Clear Communication with Safety Professionals During Contract Stage Can Reduce Safety Concerns on Construction Sites
September ASSE Professional Safety journal article highlights the need to include safety management in the earliest phases of construction contracts
Studies have shown that the inclusion of various safety requirements in construction contract documents have a positive impact on worker safety. Contract Issues and Construction Safety Management, a peer-reviewed feature in the September issue of Professional Safety the American Society of Safety Engineers’ (ASSE) journal, reports on a survey of construction and safety professionals that identifies the most common contract issues related to safety management and the frequency and severity of contract issues relative to worker safety on construction sites.
“Often times safety professionals spend all of their time and energy on construction safety after the fact,” explained the article’s co-author, Brian Clarke, CSP. “If safety professionals can get involved in contract discussions up front, they can engineer out the safety problem before the project starts.”
When a construction contract has too many ambiguities, its language can be subject to interpretation of what the parties agreed to during early negotiations.
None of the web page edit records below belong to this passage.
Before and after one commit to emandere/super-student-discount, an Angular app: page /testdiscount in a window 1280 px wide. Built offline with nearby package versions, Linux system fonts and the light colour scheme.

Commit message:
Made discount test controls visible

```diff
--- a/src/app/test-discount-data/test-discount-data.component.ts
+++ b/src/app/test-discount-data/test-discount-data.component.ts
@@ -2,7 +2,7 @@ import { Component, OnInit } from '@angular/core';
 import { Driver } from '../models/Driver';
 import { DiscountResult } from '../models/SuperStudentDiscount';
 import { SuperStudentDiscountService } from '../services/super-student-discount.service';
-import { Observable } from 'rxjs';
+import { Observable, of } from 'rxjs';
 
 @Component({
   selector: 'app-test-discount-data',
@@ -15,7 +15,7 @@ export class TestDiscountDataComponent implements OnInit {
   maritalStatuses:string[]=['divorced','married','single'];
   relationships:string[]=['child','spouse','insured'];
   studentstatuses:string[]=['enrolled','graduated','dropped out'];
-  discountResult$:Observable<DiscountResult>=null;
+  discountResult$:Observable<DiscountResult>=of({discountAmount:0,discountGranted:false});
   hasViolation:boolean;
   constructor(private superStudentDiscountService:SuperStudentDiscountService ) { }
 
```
The most common contract aspects of contract disputes are cost, quality, schedule and safety.
Clarke and article co-authors Sathy Rajendran, Ph.D., M.S., CSP, LEED AP, CRIS and Michael Whelan, Ph.D., reveal that the survey of construction safety professionals and project managers located in the Pacific Northwest, showed that 4.8% of company contract disputes could be attributed to safety management issues.
Safety professionals employ several strategies recommended in the article to help eliminate contract issues. These include: compiling a checklist of safety issues to help contract managers and safety professionals remember to include appropriate items in the final contract, becoming involved with a client’s marketing department early in the process to avoid commitment of unrealistic or unnecessary safety resource levels in attempt to win a project, having the owner clearly communicate safety expectations for the project for proper resource allocation, and active participation in the request for proposal (RFP) process as well as all pre-bid, pre-award, contract mobilization and craft orientation meetings.
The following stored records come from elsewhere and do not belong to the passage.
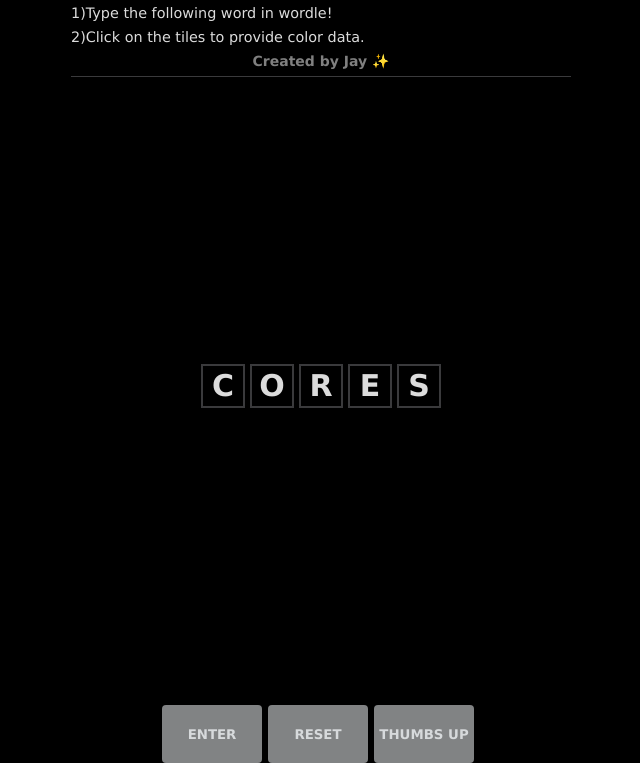
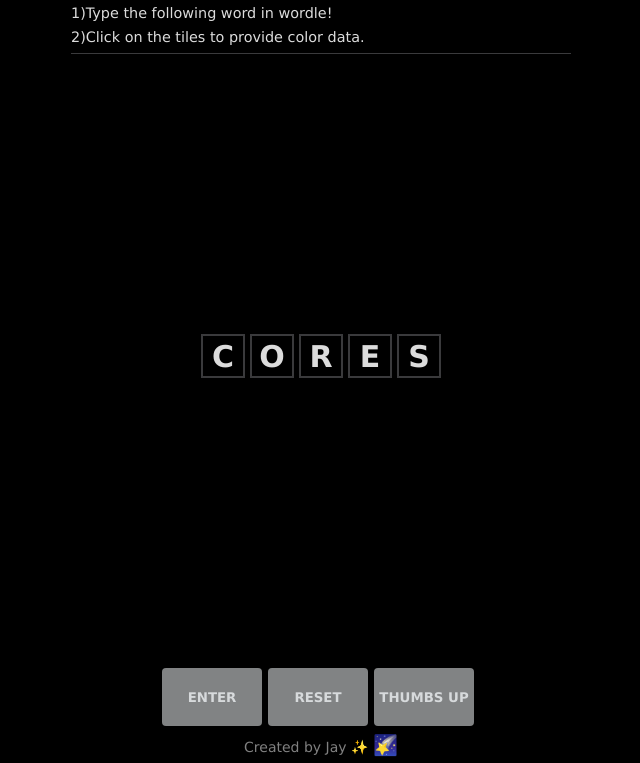
Before and after one commit to a-stardust/Wordle-Solver, a plain HTML site: page index.html in a window 1280 px wide. Shown: the part 37-800 px from the top of the page, without its empty margins (319-959 px from the left). Drawn offline with Linux system fonts and the light colour scheme.

Commit message:
Update index.html

```diff
--- a/index.html
+++ b/index.html
@@ -15,7 +15,6 @@
           <h1 class="title">WORDLE SOLVER &#127820</h1>
           <h1 class="heading">1)Type the following word in wordle!</h1>
           <h1 class="heading">2)Click on the tiles to provide color data.</h1>
-          <h1 class="created-by">Created by Jay &#10024;</h1>
         </header>
         <div id="board-container">
           <div id="board">
@@ -29,4 +28,8 @@
     <button data-key="reset" class="wide-button">Reset</button>
     <button data-key="thumbs-up" class="wide-button">Thumbs Up</button>
   </div>
+  <div class="created-by">Created by Jay &#10024;
+    <span style='font-size:20px;'>&#127776;</span>
+  </div>
+
 </html>
```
“Bring on the safety professional early so we can go through the documents,” Clarke added. “If a safety professional communicates clearly and honestly from the very beginning of a project’s contract phase, the safety concerns will go down significantly.”
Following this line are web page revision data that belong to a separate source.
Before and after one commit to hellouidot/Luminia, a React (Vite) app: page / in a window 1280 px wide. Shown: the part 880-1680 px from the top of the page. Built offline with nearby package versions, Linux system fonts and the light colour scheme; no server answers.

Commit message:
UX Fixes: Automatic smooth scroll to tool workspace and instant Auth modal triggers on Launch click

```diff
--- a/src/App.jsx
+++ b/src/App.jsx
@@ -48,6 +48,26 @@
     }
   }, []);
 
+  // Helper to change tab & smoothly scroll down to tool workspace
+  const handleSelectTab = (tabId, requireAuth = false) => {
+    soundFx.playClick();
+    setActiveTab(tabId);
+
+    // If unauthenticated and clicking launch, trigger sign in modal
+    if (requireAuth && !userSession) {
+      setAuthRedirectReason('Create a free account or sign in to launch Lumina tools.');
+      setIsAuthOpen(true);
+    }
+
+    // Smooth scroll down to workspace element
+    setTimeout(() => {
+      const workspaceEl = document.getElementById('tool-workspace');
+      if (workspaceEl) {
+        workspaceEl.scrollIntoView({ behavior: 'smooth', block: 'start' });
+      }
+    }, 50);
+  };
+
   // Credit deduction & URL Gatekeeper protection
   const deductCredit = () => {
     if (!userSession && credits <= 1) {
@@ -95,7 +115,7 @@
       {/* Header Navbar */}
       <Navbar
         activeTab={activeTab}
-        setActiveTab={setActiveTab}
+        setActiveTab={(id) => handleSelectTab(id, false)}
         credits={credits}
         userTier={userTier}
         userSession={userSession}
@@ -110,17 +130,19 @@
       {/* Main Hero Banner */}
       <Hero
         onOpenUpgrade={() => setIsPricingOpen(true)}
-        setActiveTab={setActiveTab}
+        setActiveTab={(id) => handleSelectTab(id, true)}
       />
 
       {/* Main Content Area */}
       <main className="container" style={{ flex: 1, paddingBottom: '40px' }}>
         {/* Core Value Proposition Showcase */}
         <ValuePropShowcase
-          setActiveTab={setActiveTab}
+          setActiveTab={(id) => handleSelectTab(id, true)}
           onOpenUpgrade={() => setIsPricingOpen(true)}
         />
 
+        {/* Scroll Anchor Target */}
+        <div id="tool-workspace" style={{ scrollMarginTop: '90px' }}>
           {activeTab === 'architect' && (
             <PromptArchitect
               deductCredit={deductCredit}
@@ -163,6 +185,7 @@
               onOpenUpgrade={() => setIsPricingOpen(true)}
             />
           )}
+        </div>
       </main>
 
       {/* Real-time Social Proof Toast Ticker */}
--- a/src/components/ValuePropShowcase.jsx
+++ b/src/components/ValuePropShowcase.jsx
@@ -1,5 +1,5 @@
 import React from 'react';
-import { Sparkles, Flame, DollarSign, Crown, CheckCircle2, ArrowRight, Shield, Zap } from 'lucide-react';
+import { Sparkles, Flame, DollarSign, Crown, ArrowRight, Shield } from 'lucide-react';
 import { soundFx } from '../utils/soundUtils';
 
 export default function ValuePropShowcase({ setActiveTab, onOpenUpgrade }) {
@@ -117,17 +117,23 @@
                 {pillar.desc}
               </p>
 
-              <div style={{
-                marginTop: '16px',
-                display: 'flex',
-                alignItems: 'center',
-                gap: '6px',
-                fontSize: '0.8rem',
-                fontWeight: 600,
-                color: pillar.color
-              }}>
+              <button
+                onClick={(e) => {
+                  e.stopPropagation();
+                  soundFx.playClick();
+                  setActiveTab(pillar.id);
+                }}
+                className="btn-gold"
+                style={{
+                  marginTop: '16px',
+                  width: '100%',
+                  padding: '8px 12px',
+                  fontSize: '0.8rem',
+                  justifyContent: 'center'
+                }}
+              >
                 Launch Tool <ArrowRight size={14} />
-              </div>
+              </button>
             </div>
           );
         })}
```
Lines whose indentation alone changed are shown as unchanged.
For more than 50 years, ASSE’s Professional Safety journal has been sharing the latest technical knowledge in SH&E—information that is constantly being developed through research and on-the-job experience. Each issue delivers practical guidance, techniques and solutions to help SH&E professionals identify hazards, protect people, prevent injuries, improve work environments and educate management that investing in safety is a sound business strategy. For more information please visit http://www.asse.org/professionalsafety.
Founded in 1911, the Chicago-based ASSE is the oldest professional safety organization and is committed to protecting people, property and the environment. Its more than 35,000 occupational safety, health and environmental professional members lead, manage, supervise, research and consult on safety, health, transportation and environmental issues in all industries, government, labor, health care and education. For more information please go to www.asse.org.